Commodities: 'epic rout' or the new normal?
The "epic rout" in commodity markets in recent days has left some traders and investors in a state of shock. But, if the damage turns out to be localised, Ben Bernanke will consider it useful - and we probably should as well.
The fall in prices - which has pushed the main US benchmark price of oil below $100 a barrel and saw the biggest ever one day fall in the price of Brent crude - has been linked to fears about the pace of the global recovery. That isn't good news. But nor is it strictly news.
The economic statistics have been showing signs of weakening in the real economy in the US and Europe for several weeks. The question is whether falling commodity prices make the situation better, or worse. Again, assuming there's limited collateral damage to the broader financial system, the answer ought to be better, for two reasons.
First, remember that one of the reasons we've been worried about the pace of recovery in the big advanced economies has been the rising price of oil and the rest, and the knock-on effect for inflation at a time when central bankers would rather not be raising rates.
It's early days yet - I wouldn't assume that the oil price will stay at this level. But if the global price of oil averages, say $110 a barrel over the next year or two, and not the $120 forecasters had been pencilling in, that could take about 0.2 percentage points off the rate of inflation in 2011 and 2012, relative to what was previously thought. If you're the ECB or the Bank of England, or the Federal Reserve, every little helps.
The other reason why Ben Bernanke and other central bankers will not be unhappy to see this week's price falls is that it suggests the first stage of unwinding the US central bank's emergency support for the US financial system is already quietly under way - and having the desired effect.
Though the ECB is the only major Western central bank to have formally raised interest rates, central banks around the world have been quietly mopping up some of the short-term liquidity that's been injected into the market since 2008. By signalling firmly that there were no plans for QE3, Ben Bernanke has made clear that the US is on that path as well, assuming there's no big market shock between now and June to make him re-think.

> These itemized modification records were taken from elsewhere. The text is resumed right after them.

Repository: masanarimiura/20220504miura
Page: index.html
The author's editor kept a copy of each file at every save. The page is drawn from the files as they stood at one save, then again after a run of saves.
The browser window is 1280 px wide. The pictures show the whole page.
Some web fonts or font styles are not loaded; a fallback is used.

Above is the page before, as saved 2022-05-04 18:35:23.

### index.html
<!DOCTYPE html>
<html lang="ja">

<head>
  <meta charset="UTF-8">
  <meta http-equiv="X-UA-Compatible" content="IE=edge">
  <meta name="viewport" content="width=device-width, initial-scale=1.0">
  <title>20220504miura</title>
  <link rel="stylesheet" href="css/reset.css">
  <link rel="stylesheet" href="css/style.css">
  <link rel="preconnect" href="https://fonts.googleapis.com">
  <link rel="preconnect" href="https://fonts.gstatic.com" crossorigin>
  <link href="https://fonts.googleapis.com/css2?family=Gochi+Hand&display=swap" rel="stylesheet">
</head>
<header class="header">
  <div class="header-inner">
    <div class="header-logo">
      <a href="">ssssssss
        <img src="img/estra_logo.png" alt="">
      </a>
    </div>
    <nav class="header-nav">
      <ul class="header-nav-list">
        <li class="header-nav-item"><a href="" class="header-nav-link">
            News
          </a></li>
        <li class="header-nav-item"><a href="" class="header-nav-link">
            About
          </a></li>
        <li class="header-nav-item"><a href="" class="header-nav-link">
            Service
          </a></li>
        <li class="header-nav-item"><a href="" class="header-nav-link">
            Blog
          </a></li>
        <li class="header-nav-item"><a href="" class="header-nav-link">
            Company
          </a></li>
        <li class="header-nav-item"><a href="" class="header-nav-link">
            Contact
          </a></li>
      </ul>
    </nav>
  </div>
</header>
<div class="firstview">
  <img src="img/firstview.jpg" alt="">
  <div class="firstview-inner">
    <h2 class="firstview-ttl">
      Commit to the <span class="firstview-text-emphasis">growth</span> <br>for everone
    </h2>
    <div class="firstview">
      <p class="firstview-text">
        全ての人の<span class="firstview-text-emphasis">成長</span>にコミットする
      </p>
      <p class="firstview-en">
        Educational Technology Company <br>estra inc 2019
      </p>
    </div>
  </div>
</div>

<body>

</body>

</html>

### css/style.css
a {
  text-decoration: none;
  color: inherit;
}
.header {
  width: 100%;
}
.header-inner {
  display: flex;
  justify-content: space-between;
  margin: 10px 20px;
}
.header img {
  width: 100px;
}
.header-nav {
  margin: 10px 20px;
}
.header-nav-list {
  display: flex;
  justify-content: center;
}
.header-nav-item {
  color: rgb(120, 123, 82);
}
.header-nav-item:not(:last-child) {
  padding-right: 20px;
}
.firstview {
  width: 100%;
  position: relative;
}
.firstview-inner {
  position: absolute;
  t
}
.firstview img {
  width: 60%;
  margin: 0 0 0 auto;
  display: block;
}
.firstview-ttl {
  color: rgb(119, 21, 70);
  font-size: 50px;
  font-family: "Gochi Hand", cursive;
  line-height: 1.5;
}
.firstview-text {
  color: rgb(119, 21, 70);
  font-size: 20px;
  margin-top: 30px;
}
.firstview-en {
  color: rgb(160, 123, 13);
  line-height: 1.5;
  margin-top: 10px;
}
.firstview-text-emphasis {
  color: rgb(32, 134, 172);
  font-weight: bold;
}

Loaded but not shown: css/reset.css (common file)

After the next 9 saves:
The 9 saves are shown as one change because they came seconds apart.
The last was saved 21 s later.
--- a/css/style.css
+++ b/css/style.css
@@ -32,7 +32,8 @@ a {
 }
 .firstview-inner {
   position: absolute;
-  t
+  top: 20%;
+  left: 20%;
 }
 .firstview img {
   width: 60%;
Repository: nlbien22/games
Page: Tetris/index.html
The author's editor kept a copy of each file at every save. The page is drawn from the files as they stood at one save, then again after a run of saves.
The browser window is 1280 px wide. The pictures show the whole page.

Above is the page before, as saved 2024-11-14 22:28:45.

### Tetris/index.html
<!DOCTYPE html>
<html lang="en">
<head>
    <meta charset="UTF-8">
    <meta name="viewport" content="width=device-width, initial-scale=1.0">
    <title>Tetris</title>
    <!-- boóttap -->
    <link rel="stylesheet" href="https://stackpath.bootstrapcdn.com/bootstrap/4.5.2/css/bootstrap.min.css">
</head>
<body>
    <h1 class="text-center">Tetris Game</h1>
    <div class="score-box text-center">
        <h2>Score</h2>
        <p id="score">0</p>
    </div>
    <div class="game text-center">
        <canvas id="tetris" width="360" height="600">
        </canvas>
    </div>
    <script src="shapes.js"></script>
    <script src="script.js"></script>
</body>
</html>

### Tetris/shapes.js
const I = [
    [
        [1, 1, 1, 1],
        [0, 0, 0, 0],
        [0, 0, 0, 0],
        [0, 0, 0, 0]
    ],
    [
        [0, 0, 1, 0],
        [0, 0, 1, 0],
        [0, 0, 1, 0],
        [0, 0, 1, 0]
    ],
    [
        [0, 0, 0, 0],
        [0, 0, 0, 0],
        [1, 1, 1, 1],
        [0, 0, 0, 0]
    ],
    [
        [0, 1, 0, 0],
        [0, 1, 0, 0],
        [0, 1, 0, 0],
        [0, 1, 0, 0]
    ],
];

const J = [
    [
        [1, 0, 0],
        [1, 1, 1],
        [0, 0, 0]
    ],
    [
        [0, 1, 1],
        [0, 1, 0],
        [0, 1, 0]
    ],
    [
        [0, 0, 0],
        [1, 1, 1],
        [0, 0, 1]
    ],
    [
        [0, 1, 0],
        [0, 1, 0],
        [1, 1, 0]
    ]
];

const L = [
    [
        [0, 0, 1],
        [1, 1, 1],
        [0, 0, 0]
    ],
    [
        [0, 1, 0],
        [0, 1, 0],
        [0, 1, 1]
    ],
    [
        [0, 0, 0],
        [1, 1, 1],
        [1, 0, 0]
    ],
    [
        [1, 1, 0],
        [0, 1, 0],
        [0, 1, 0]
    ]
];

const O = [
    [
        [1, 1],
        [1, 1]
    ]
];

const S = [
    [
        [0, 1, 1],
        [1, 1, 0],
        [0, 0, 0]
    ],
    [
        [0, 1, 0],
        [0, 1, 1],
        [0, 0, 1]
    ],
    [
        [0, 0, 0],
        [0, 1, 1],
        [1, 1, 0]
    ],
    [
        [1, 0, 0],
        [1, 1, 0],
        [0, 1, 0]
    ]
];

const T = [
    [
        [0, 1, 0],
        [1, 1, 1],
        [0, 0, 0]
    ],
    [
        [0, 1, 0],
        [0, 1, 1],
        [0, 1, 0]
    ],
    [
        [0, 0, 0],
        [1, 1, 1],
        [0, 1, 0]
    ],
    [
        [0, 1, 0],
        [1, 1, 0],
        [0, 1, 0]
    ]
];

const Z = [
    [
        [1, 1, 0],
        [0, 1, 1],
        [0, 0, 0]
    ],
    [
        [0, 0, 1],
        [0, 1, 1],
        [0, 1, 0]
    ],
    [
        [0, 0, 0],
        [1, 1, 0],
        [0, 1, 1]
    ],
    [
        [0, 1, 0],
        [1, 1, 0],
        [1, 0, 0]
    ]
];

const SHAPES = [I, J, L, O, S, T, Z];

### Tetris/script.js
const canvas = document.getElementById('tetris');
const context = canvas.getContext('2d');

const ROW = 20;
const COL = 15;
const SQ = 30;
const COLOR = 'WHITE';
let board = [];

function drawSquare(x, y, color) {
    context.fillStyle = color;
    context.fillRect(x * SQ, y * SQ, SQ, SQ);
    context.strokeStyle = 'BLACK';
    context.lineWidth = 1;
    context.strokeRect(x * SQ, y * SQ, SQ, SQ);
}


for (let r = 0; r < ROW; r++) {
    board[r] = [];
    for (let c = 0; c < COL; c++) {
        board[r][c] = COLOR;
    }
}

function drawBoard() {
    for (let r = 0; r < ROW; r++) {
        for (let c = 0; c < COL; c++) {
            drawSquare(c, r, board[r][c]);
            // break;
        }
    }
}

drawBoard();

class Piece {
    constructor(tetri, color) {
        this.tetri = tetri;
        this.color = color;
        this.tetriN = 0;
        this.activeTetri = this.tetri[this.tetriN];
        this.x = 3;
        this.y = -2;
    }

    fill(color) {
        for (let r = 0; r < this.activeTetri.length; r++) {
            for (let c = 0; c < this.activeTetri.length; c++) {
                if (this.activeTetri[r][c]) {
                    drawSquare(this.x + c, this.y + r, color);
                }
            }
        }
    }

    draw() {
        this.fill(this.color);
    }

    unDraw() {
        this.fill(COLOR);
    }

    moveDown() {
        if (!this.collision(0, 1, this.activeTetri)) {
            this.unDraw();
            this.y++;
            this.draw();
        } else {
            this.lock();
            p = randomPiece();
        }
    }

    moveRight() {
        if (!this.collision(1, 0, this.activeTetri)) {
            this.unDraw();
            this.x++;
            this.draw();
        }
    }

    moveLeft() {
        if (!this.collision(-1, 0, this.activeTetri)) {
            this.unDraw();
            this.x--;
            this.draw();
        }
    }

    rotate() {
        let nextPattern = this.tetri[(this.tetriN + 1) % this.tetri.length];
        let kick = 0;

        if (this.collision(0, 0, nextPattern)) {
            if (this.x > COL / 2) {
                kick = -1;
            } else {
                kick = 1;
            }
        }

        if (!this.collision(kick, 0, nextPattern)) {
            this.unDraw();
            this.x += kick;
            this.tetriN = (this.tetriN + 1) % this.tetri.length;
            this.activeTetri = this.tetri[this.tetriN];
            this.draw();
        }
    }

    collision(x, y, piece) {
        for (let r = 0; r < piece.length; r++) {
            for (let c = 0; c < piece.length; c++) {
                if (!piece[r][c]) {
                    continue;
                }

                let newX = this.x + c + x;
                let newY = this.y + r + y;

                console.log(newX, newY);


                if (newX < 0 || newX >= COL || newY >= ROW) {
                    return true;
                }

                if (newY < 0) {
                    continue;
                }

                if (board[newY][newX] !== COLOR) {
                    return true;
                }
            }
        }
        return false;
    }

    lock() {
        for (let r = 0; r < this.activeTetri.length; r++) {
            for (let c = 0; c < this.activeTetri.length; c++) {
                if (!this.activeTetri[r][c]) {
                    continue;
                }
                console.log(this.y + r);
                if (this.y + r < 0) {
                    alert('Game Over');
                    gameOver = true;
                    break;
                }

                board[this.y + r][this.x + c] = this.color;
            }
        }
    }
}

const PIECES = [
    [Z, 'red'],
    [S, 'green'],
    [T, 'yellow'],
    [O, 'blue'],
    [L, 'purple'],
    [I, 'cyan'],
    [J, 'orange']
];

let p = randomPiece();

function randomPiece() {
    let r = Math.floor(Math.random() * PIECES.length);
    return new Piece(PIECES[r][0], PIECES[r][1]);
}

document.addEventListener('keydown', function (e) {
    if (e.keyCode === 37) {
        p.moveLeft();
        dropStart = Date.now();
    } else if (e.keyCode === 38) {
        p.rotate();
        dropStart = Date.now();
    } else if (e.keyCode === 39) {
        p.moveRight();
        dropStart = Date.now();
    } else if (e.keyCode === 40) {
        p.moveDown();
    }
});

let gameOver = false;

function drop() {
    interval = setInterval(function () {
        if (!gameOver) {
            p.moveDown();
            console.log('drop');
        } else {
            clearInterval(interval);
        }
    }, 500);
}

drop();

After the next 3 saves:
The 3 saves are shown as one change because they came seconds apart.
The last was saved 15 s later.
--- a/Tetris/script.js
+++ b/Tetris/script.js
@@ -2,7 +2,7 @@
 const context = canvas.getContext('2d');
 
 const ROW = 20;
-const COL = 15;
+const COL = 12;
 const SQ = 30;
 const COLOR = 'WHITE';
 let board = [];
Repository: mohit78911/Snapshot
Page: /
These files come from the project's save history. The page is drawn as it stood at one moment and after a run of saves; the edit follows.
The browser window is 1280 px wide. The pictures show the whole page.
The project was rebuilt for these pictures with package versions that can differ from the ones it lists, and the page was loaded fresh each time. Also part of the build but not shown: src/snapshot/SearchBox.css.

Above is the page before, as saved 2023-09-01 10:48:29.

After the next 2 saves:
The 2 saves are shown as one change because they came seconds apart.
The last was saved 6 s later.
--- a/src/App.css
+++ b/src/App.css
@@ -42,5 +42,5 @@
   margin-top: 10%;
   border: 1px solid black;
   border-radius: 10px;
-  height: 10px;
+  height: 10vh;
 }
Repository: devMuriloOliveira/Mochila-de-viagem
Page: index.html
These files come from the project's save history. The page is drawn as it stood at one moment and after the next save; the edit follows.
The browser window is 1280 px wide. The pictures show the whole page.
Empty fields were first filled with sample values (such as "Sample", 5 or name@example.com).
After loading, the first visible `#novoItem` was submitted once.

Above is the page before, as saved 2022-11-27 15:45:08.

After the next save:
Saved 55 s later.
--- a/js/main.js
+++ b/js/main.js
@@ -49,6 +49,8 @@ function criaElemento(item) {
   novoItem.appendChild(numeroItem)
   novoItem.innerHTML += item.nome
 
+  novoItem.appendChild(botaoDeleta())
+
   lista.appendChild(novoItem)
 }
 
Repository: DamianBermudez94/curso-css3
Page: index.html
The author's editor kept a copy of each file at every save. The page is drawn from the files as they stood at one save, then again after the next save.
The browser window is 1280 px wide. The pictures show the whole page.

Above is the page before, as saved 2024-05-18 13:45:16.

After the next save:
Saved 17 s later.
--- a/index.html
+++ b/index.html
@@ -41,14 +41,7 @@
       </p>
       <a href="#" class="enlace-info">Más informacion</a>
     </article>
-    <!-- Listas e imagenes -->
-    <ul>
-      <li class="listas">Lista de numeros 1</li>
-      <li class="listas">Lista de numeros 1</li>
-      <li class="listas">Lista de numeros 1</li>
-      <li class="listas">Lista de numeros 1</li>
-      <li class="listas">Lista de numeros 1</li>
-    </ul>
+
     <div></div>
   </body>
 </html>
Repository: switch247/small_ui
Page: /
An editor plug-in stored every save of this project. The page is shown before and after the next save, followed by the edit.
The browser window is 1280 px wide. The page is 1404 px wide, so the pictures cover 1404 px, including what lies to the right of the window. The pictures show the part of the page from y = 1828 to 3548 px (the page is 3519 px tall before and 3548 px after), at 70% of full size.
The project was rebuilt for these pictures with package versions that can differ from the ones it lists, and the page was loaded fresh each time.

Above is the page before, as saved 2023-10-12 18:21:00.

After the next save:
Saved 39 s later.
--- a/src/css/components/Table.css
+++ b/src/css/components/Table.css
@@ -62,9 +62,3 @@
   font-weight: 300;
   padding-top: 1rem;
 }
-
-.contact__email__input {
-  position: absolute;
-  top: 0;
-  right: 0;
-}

If the fall in commodity markets is part of the markets taking this information on board, Mr Bernanke and his central bank colleagues would probably think that was all to the good. In the current circumstances, the past few days of commodity market mayhem may actually be what "normalisation" looks like.
However, a lot depends on how long this price tumble continues - and the impact on other parts of the system.
Some have drawn comparisons with the spectacular fall in commodity prices in the early summer of 2008 after an equally dramatic run-up. This played an important role in the Lehmans meltdown a few months later: depending on whom you talk to, perhaps a decisive one.
The hope is that the past few days show the global economy moving further away from crisis and the emergency policies that it produced - NOT a premonition of another downward lurch. But we're all learning that nothing about this global recovery can be taken for granted.